Wednesday, July 20, 2011

3 paragraphs on Eyes of Laura Mars

1978, Irvin Kirshner -- Netflix

At one point I was a massive John Carpenter fan (still like the guy and much of his work but I don't see all of his work with such rose-colored glasses anymore) but I knew there were a few gaps in my Carpenter-ouvre viewing. I had heard of this TV movie he'd written starring a prominent '70's actress, with a title that had something to do with vision. Once I became aware of Eyes of Laura Mars, starring Faye Dunaway, I was convinced that was it. About 10 minutes into the film, with some not-at-all disguised nudity in pictures in the background and casual swearing in the dialogue, as well as Irvin Kirshner (he of Empire Strikes Back infamy) attached as director (Kirshner slumming it for TV? Couldn't be) I became confused. To the Wikipedia machine. Oh... the John Carpenter written-AND-directed-for-TV film was "Someone is Watching Me" starring Lauren Hutten. You can see how I made that mistake can't you?

(definite spoilers below)

Anyway, Eyes of Laura Mars finds Dunaway as the titular character, a preeminent photographer, successful in both the fashion and artistic communities, with a penchant for staging provocative set pieces involving nudity and death... you know, as a reflection of our yadda yadda blah blah blah. But at the height of her success Laura's models, associates and friends start getting murdered, and somehow Laura is witnessing the murders telepathically. She confides in Lieutenant John Neville (a shockingly young Tommy Lee Jones) her visions, and he shows her some photos of old murder cases which resemble some of her photographs. Is she just psychically connected to death or is she connected to a single murderer? As more of her acquaintances and friends are killed, and her life is threatened more than once, her and Neville fall in love. Despite any palpable chemistry between them, each proclaims an uncontrollable attraction to the other, which basically telegraphs the end of the film, where it's reveal that the murderer is... John Neville.

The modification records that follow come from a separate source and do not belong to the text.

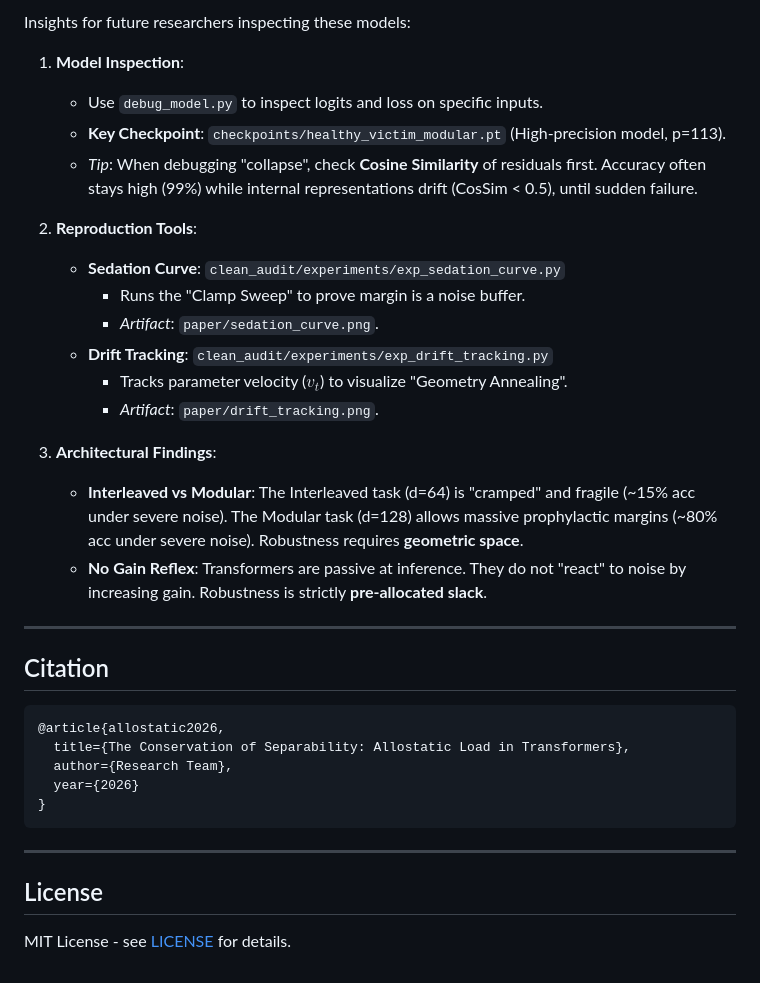
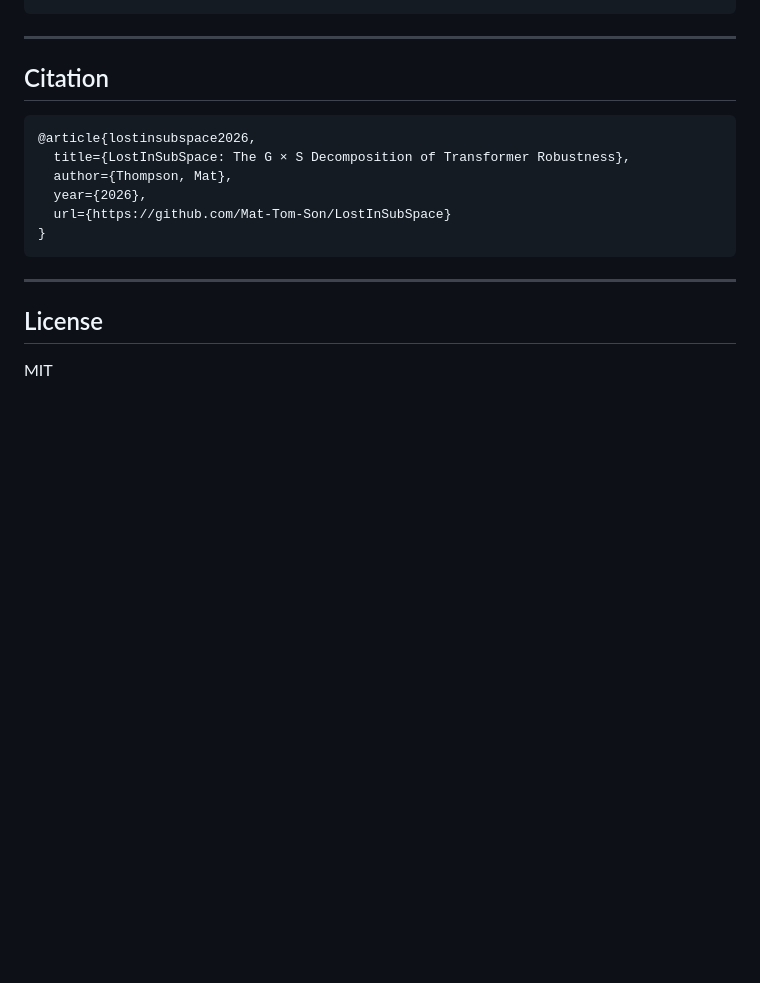
Before and after one commit to Mat-Tom-Son/LostInSubSpace, a Markdown page: README.md, the part around one of its changes. Drawn GitHub-style; blank space fills up the shorter version.

````diff
--- a/README.md
+++ b/README.md
@@ -138,31 +91,14 @@ python clean_audit/experiments/exp_1_interleaved.py --device cuda --n_steps 1000
-Insights for future researchers inspecting these models:
-
-1. **Model Inspection**:
-   - Use `debug_model.py` to inspect logits and loss on specific inputs.
-   - **Key Checkpoint**: `checkpoints/healthy_victim_modular.pt` (High-precision model, p=113).
-   - *Tip*: When debugging "collapse", check **Cosine Similarity** of residuals first. Accuracy often stays high (99%) while internal representations drift (CosSim < 0.5), until sudden failure.
-
-2. **Reproduction Tools**:
-   - **Sedation Curve**: `clean_audit/experiments/exp_sedation_curve.py`
-     - Runs the "Clamp Sweep" to prove margin is a noise buffer.
-     - *Artifact*: `paper/sedation_curve.png`.
-   - **Drift Tracking**: `clean_audit/experiments/exp_drift_tracking.py`
-     - Tracks parameter velocity ($v_t$) to visualize "Geometry Annealing".
-     - *Artifact*: `paper/drift_tracking.png`.
-
-3. **Architectural Findings**:
-   - **Interleaved vs Modular**: The Interleaved task (d=64) is "cramped" and fragile (~15% acc under severe noise). The Modular task (d=128) allows massive prophylactic margins (~80% acc under severe noise). Robustness requires **geometric space**.
-   - **No Gain Reflex**: Transformers are passive at inference. They do not "react" to noise by increasing gain. Robustness is strictly **pre-allocated slack**.
 
 ---
 
 ## Citation
 
 ```bibtex
-@article{allostatic2026,
-  title={The Conservation of Separability: Allostatic Load in Transformers},
-  author={Research Team},
-  year={2026}
+@article{lostinsubspace2026,
+  title={LostInSubSpace: The G × S Decomposition of Transformer Robustness},
+  author={Thompson, Mat},
+  year={2026},
+  url={https://github.com/Mat-Tom-Son/LostInSubSpace}
 }
 ```
 
@@ -170,4 +106,4 @@ Insights for future researchers inspecting these models:
 
 ## License
 
-MIT License - see [LICENSE](LICENSE) for details.
+MIT
````
Also changed, not shown: other parts of README.md (+63 -110 lines).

The film is an Americanization of the Italian gaillo horror/suspense/thriller genre made popular by directors like Dario Argento, Lucio Fulci and Mario Bava. Kirshner and Carpenter do a remarkable job capturing the feel of that style of film (anyone who has compared Carpenter's score for Halloween to that from Argento's Deep Red will know he's quite familiar with the genre), emphasizing the style as much as the story, and sustaining an intensity even in scenes that should not be so intense. It should have been a terrific thriller, and it is, save for the fact that the ending revelation is so mind-bogglingly dumb. Neville's reveal that he has a split personality disorder, the hokey explanation for the origins of it, and the thoroughly overacted confrontation between the two leads basically threw the entire film under a bus, or jabbed an ice pick in its eye, if you will.